ASSIGNMENT:
What you return must be the lines of the data that hold the word "ipynb".

INFORMATION:
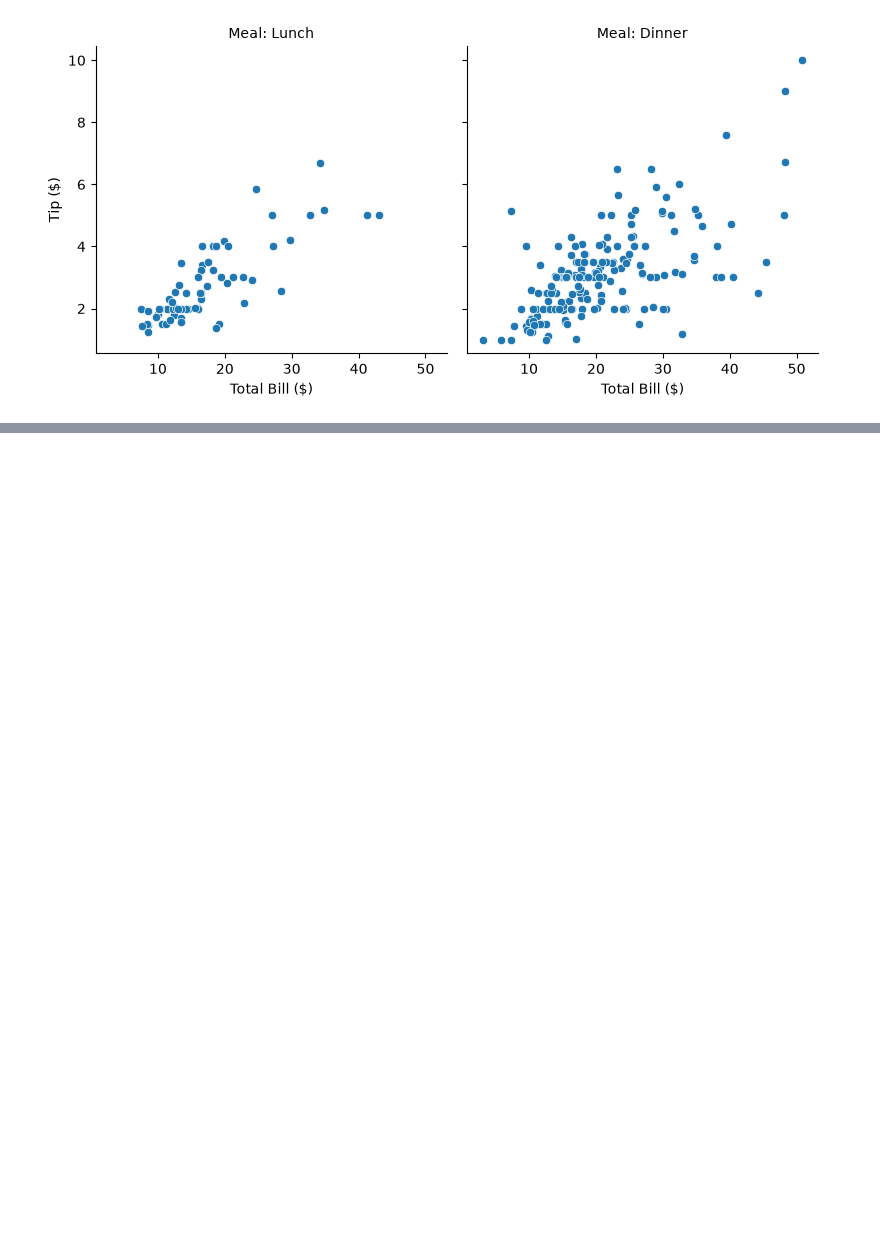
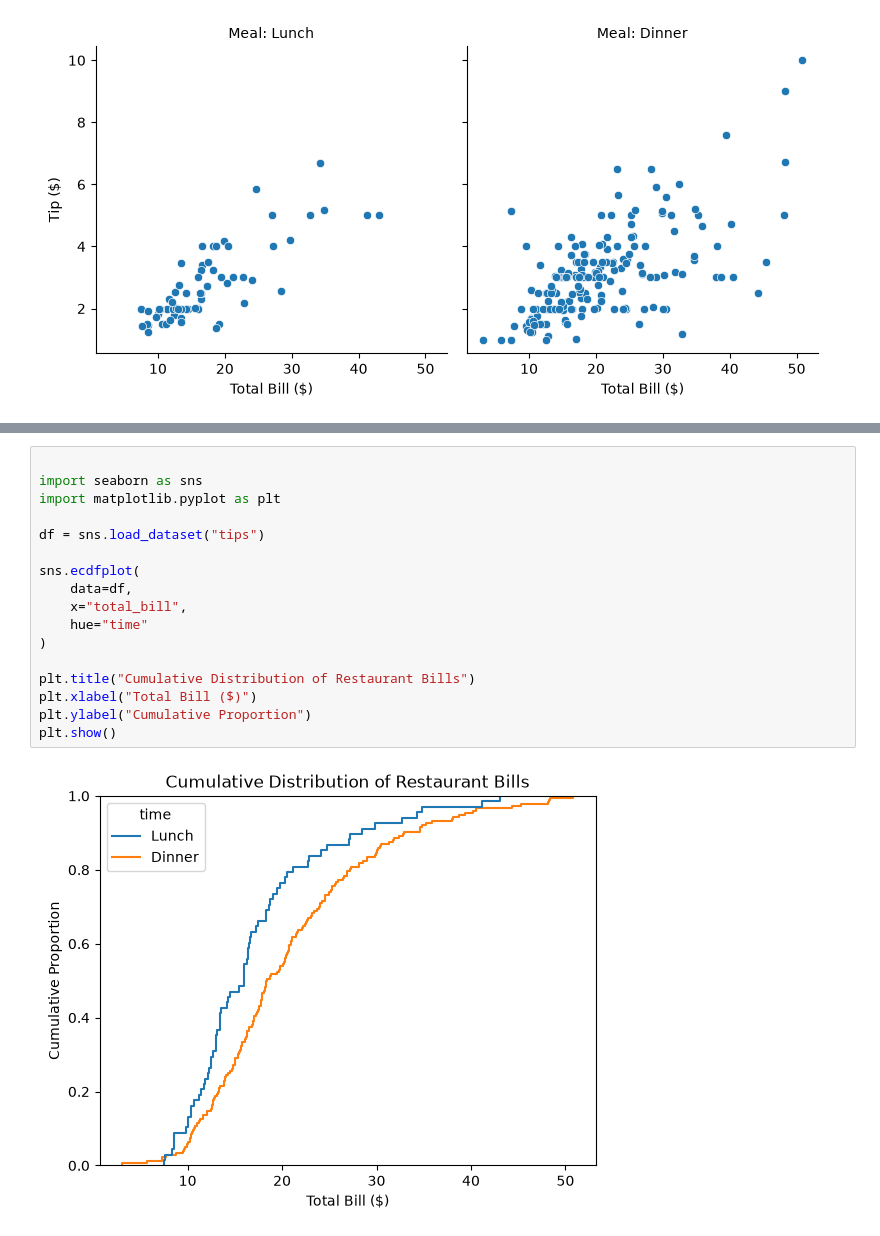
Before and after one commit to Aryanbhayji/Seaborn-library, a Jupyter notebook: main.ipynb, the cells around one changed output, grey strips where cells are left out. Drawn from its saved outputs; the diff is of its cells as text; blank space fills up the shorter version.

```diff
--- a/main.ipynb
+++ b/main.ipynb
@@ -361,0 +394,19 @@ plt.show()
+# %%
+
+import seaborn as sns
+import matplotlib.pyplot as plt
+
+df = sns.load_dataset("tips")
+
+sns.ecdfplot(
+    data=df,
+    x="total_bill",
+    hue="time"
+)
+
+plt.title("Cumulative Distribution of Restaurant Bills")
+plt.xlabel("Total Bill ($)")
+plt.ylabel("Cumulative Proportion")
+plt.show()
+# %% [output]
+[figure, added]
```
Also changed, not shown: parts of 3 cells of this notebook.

WRITTEN ANSWER:
Before and after one commit to Aryanbhayji/Seaborn-library, a Jupyter notebook: main.ipynb, the cells around one changed output, grey strips where cells are left out. Drawn from its saved outputs; the diff is of its cells as text; blank space fills up the shorter version.
--- a/main.ipynb
+++ b/main.ipynb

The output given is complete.